The Broad Gauge in South Wales

The South Wales Railway

A prospectus was issued in 1844 to build a railway through south Wales from a junction with the Great Western Railway at Standish. The proposed route would cross the River Severn west of Gloucester, and run through south Wales to Fishguard, where it would connect with ferries to southern Ireland. This undertaking became known as the South Wales Railway and the Great Western Railway subscribed 600,000 of the 2,800,000 capital.

Objections to the long bridge over the River Severn resulted in the South Wales Railway ending the eastern end of its line at Grange Court.

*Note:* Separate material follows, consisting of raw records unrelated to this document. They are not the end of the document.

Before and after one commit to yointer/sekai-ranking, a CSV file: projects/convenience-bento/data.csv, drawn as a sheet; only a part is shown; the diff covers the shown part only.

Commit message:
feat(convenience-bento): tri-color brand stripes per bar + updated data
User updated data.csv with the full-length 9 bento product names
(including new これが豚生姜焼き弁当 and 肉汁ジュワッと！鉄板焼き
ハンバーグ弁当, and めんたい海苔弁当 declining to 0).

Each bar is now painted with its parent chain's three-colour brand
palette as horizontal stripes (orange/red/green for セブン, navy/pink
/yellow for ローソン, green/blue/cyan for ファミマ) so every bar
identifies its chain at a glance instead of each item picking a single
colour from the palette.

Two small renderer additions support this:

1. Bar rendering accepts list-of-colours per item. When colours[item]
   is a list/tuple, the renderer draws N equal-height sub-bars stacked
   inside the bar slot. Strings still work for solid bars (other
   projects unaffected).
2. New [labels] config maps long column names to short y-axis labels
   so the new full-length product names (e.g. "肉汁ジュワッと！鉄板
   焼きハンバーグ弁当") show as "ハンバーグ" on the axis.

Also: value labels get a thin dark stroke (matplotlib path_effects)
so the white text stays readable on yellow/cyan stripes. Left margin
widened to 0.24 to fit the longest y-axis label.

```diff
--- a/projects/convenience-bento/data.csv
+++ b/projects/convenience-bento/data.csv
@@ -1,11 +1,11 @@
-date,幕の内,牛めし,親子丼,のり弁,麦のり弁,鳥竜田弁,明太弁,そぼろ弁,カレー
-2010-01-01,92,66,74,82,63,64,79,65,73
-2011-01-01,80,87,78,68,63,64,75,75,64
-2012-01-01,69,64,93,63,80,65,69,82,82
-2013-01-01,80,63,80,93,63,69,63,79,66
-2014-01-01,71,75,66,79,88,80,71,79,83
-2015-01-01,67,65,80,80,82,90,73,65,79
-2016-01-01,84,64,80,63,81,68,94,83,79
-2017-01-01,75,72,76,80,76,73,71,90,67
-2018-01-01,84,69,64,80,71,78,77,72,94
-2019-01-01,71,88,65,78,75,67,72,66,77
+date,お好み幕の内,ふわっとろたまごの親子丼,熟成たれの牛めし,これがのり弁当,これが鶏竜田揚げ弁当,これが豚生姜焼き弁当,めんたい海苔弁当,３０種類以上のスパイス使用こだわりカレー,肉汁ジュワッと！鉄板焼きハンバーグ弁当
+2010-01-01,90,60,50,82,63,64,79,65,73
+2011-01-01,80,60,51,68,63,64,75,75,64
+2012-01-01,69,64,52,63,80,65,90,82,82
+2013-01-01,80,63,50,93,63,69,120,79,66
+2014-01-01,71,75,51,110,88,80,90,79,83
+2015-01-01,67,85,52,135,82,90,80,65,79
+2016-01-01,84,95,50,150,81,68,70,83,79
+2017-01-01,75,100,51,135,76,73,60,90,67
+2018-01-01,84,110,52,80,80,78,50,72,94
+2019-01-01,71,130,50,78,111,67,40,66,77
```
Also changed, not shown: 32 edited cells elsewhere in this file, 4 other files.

At Grange Court an end-on junction with the Gloucester & Forest of Dean Railway was made, which connected the South Wales line to the rest of the broad gauge network via Gloucester. The revised route meant an additional 18 miles (29 kms) to the journey between south Wales and London.

The line was opened between Chepstow and Swansea on 18 June 1850 and trains were operated by the Great Western Railway under a lease agreement which was destined to cause ongoing disputes between the two companies. At the eastern end of the line the connection to Gloucester and London was completed in July 1852 when the bridge at Chepstow was finally finished. Construction of the line west of Swansea was delayed, partly due to the financial problems of the late 1840s, and partly due to the abandoning of construction of the Irish railways that would connect with the Fishguard ferries at Waterford. The western terminus of the line was changed from Fishguard to New Milford (Neyland) and the line west of Swansea was built in stages, reaching New Milford in April 1856.

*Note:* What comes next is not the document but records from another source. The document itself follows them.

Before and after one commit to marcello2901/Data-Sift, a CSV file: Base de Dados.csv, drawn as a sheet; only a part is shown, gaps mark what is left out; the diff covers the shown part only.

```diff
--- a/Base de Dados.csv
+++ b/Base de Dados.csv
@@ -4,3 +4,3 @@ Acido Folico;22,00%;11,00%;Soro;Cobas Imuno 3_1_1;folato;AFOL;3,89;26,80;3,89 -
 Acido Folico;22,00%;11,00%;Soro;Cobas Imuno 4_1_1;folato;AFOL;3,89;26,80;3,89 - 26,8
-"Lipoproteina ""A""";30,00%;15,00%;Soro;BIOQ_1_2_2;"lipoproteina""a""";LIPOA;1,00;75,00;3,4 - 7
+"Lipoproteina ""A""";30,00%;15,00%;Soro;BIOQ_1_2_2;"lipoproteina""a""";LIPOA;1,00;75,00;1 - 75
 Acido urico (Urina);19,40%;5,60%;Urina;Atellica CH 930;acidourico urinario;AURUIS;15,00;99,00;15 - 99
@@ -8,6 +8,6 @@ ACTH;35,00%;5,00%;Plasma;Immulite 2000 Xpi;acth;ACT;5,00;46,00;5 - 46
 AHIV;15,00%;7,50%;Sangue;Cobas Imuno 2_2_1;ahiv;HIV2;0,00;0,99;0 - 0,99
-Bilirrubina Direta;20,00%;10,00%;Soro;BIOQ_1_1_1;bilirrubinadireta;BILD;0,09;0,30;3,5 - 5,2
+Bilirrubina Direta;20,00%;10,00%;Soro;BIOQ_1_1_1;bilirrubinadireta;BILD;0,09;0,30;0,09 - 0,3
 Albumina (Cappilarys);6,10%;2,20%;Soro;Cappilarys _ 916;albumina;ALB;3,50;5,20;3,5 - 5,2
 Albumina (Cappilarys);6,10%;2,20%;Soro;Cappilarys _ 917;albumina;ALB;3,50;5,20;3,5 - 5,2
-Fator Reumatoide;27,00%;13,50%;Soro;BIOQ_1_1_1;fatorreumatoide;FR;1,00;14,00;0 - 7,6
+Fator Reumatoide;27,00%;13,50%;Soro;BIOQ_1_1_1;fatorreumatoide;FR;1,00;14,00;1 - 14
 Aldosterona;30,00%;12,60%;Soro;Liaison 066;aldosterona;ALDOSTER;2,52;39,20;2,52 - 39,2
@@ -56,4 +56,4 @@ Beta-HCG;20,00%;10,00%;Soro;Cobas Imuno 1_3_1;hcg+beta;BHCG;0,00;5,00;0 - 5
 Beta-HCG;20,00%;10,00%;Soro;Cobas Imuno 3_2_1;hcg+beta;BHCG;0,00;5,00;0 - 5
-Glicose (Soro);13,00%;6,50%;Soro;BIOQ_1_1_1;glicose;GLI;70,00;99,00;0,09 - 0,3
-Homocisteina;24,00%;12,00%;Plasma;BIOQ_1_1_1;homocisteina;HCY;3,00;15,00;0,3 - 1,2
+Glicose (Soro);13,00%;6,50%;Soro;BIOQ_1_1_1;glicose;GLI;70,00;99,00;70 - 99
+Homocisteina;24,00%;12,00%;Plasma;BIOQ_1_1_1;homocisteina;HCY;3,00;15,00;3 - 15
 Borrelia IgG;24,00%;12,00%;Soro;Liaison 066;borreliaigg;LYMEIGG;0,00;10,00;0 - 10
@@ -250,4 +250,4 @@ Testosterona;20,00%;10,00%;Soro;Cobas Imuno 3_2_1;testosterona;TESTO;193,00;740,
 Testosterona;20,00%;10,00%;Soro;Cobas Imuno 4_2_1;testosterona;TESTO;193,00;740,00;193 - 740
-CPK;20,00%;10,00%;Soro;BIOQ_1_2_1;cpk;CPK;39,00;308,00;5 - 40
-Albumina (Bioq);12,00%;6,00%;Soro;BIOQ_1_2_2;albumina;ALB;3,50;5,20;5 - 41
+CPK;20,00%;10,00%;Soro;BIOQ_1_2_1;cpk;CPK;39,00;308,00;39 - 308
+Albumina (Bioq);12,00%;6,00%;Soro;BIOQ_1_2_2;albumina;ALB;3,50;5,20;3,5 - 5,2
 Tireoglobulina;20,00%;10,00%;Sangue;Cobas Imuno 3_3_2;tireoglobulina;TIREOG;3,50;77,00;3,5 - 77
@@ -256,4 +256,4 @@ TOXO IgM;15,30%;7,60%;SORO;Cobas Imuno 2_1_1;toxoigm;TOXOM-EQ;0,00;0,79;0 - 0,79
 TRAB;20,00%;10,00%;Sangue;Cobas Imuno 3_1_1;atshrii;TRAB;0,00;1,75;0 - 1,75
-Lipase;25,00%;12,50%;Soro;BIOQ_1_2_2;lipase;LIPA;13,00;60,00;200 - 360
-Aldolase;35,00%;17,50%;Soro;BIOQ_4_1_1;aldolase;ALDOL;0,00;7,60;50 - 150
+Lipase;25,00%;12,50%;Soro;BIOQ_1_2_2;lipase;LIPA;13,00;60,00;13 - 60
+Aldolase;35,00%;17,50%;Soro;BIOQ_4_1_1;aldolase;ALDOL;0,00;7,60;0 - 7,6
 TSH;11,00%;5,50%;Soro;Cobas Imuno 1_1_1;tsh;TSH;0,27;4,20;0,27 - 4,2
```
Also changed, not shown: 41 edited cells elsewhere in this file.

South Wales Railway

The South Wales Railway connected with several other Broad Gauge lines which brought coal and mineral traffic to the line. The rapid expansion of coal mining in the region meant the South Wales Railway was hard pressed to cope due to a shortage of wagons. The ongoing dispute over traffic arrangements with the Great Western Railway was finally resolved in January 1862, when the two companies merged.

The Vale of Neath Railway

This railway was incorporated in 1846 to build a line from a junction with the South Wales Railway at Neath to Merthyr Tydvil, with a branch to Aberdare. The line required significant engineering works and was opened between Neath and Aberdare on 24 September 1851. The "main line" to Merthyr was opened 2 November 1853 after being delayed by the construction of the 2,495 yd (2.3km) tunnel at Merthyr. The Vale of Neath Railway operated its own trains, eventually owing 19 locomotives.

The Aberdare region was rich in high quality coal and the opening of the railway saw a rapid increase in the number of collieries in the area. Most coal was taken to Neath where the South Wales Railway took it the ports at Swansea or Britton Ferry. The shortage of locomotives on the South Wales Railway resulted in the Vale of Neath Railway being given running rights over the South Wales Railway between Neath and Swansea in March 1861. This was followed in July 1863 by the opening of the Vale of Neath Railway's own line between Neath and Swansea docks.

In 1864 the line was converted to mixed gauge to accommodate traffic from the standard gauge West Midland Railway (part of the Great Western Railway since 1860) which formed an end-on junction with the Vale of Neath Railway near Aberdare. On 31 January 1865 the Vale of Neath Railway merged with the Great Western Railway.

Other Broad Gauge Railways in south Wales

A number of independent feeder railways were built with broad gauge track, all operated by the Great Western Railway.

Llynvi & Ogmore Railway - a 10 mile (16km) railway between Bridgend and Porthcawl harbour opened in 1861. It was converted to mixed gauge in stages between 1866 and 1868 and standard gauge in May 1872. It became part of the Great Western Railway in June 1873.

Carmarthen & Cardigan Railway - a 18 mile (30km) railway from a junction with the South Wales Railway at Carmarthen to Llandyssil. The line was opened in stages between 1860 and 1864. The line was converted to mixed gauge in 1866 and standard gauge in 1872. The railway became part of the Great Western Railway in August 1881 and eventually reached Cardigan in 1886.

South Wales Mineral Railway - a 12 mile (20km) railway between Briton Ferry Junction (with the South Wales Railway) to Glyncorrwg completed in 1863. It was converted to standard gauge in May 1872 and became part of the Great Western Railway in 1907.